- There is no perfect knowledge and a bad dam will remain bad even if we know all the details of how bad it is and why.
- Finally IoT, big data and AI may be interesting additions, although dam failures are not frequent enough to allow machine learning.
The graph below shows how the dam rating evolves when knowledge level increases for the specific inactive dam we studied.
Dams ratings change with knowledge
We can see from the graph that:
- If we had no knowledge on the dam it would have a very poor rating note,
- poor knowledge would lead to 4 to 5.
- Today the dam sports a note of 7.2 and finally,
- if the knowledge is further increased the rating note could go higher than 8. However it would certainly not reach 10 for the reasons explained above.
The drivers of the overall notes vary as follows, based on the assumptions we made for this specific inactive dam:
- No knowledge: geotechnical/geomechanical gaps
- Poor knowledge: construction/geomechanical gaps
- As per today: construction/geomechanical gaps and finally,
- future enhanced knowledge: construction
Let’s consider now various “possible states” of the Dam.
It is interesting to see the influence of knowledge on the dam per se, or the dam combined with Probable Maximum Flood (PMF) and/or seismic activities. We have selected a few “possible states” for this analysis, being clear that we may select others. Here they are:
- Dam with infinite capacity ancillary water management facilities (PWM): this is the case of a dam where the ancillary water facilities would be designed with a PMF with incredible return (say over 100,000 years).
- PMF=1/1,000 ancillary facilities protecting the dam and finally
- dam as above (first bullet) and 1/10,000 quake leading to FoS=1

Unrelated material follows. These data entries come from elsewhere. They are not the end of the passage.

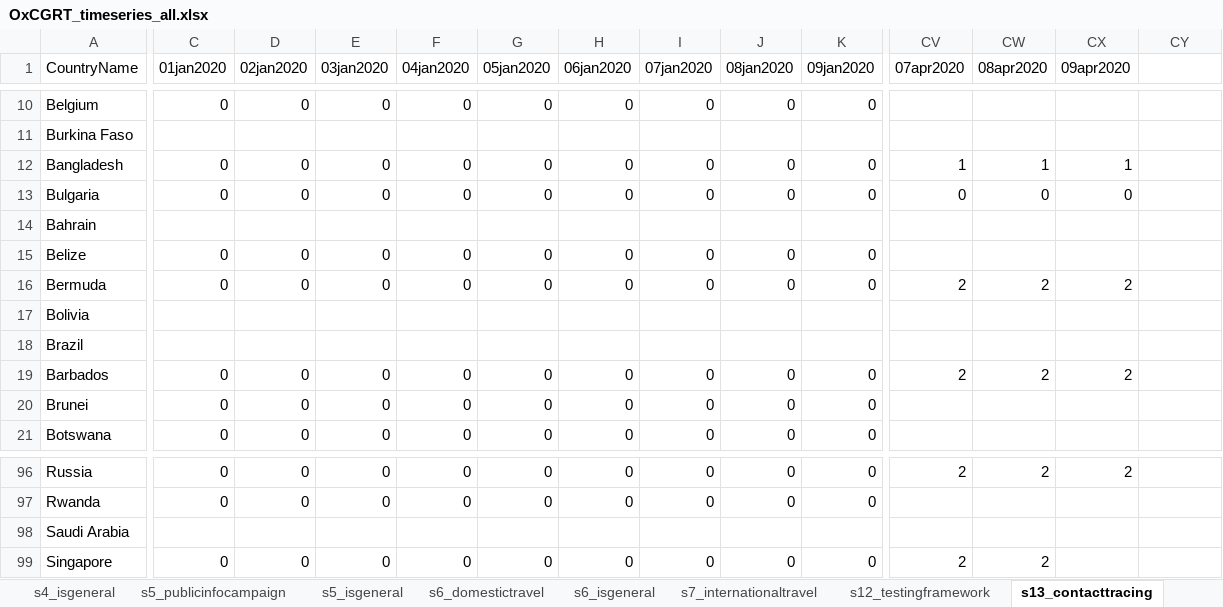
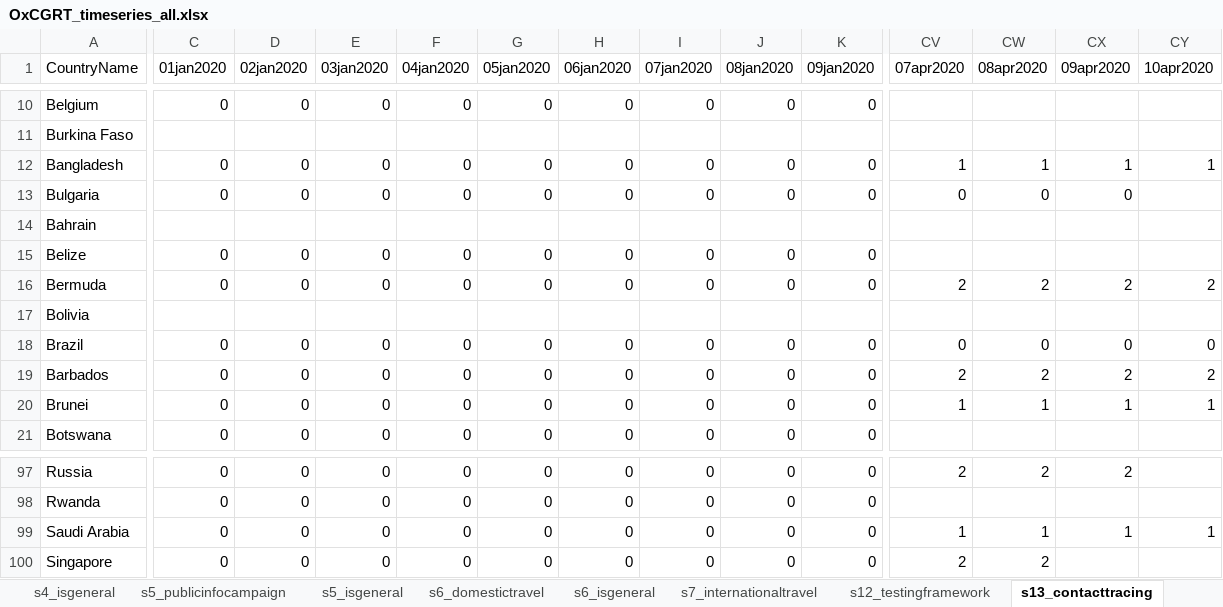
Before and after one commit to OxCGRT/covid-policy-tracker, an Excel workbook: data/timeseries/OxCGRT_timeseries_all.xlsx, sheet s13_contacttracing, drawn as a sheet; only a part is shown, gaps mark what is left out; values as stored, in another font and other column widths than the file's, no borders; addresses are those after the commit; the diff covers the shown part only; the diff names each change by its address in the sheet, - before the commit and + after, or states it on an @@ line.

```diff
--- a/data/timeseries/OxCGRT_timeseries_all.xlsx (sheet s13_contacttracing)
+++ b/data/timeseries/OxCGRT_timeseries_all.xlsx (sheet s13_contacttracing)
-CY1: (empty)
+CY1: 10apr2020
-CY12 (10apr2020): (empty)
+CY12 (10apr2020): 1
-CY16 (10apr2020): (empty)
+CY16 (10apr2020): 2
-C18 (01jan2020): (empty)
+C18 (01jan2020): 0
-D18 (02jan2020): (empty)
+D18 (02jan2020): 0
-E18 (03jan2020): (empty)
+E18 (03jan2020): 0
-F18 (04jan2020): (empty)
+F18 (04jan2020): 0
-G18 (05jan2020): (empty)
+G18 (05jan2020): 0
-H18 (06jan2020): (empty)
+H18 (06jan2020): 0
-I18 (07jan2020): (empty)
+I18 (07jan2020): 0
-J18 (08jan2020): (empty)
+J18 (08jan2020): 0
-K18 (09jan2020): (empty)
+K18 (09jan2020): 0
-CV18 (07apr2020): (empty)
+CV18 (07apr2020): 0
-CW18 (08apr2020): (empty)
+CW18 (08apr2020): 0
-CX18 (09apr2020): (empty)
+CX18 (09apr2020): 0
-CY18 (10apr2020): (empty)
+CY18 (10apr2020): 0
-CY19 (10apr2020): (empty)
+CY19 (10apr2020): 2
-CV20 (07apr2020): (empty)
+CV20 (07apr2020): 1
-CW20 (08apr2020): (empty)
+CW20 (08apr2020): 1
-CX20 (09apr2020): (empty)
+CX20 (09apr2020): 1
-CY20 (10apr2020): (empty)
+CY20 (10apr2020): 1
-C99 (01jan2020): (empty)
+C99 (01jan2020): 0
-D99 (02jan2020): (empty)
+D99 (02jan2020): 0
-E99 (03jan2020): (empty)
+E99 (03jan2020): 0
-F99 (04jan2020): (empty)
+F99 (04jan2020): 0
-G99 (05jan2020): (empty)
+G99 (05jan2020): 0
-H99 (06jan2020): (empty)
+H99 (06jan2020): 0
-I99 (07jan2020): (empty)
+I99 (07jan2020): 0
-J99 (08jan2020): (empty)
+J99 (08jan2020): 0
-K99 (09jan2020): (empty)
+K99 (09jan2020): 0
-CV99 (07apr2020): (empty)
+CV99 (07apr2020): 1
-CW99 (08apr2020): (empty)
+CW99 (08apr2020): 1
-CX99 (09apr2020): (empty)
+CX99 (09apr2020): 1
-CY99 (10apr2020): (empty)
+CY99 (10apr2020): 1
```
Also changed, not shown: 1 added row and 183 edited cells elsewhere in this sheet, sheet s12_testingframework, sheet s3_cancelpublicevents, sheet s1_schoolclosing, sheet stringencyindex, sheet s4_closepublictransport, sheet s6_domestictravel, 11 more sheets, 21 other files.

Here are the results of the annual probability of failure (PoF/yr) per each “possible state”, as the knowledge level goes from “no knowledge” to “future optimum knowledge”:
We see from the graph that both the PMF (1/1,000) and the MCE (1/10,000) become preponderant with respect to the level of knowledge. As a result they reduce the effect of knowledge level on the structure itself. This reconfirms how important it is to gain confidence on the return and effects of these phenomena.
As per the estimated PoF/yr PWM here is it variation as knowledge level (Dam rating note) increases:
Investing to increase knowledge, e.g. monitoring, investigations, can, if we consider the extreme cases, generate reductions of PoF spanning over 3 orders of magnitude! The specific dam in this case history is evaluated today to stand just below the lower bound of the world-wide benchmark.
Dam Monitoring effects can be quantified
A cost-benefit analysis on further investigation based on quantitative risk analyses can lead to better mitigative roadmaps, especially when a dam portfolio is analyzed.
Cost-benefit analysis of this kind can support risk informed decisions. They avoid squandering CAPEX and launching in unsustainable long-term actions. In addition, they also help justify initiatives at Board level and in front of the public, finally fostering CSR and SLO.
Tagged with: dams, effects, effects of mitigation, factor of safety, Information, insar, monitoring, NDVI
Category: Hazard, Mitigations, ORE2_Tailings, Risk analysis, Risk management, Uncategorized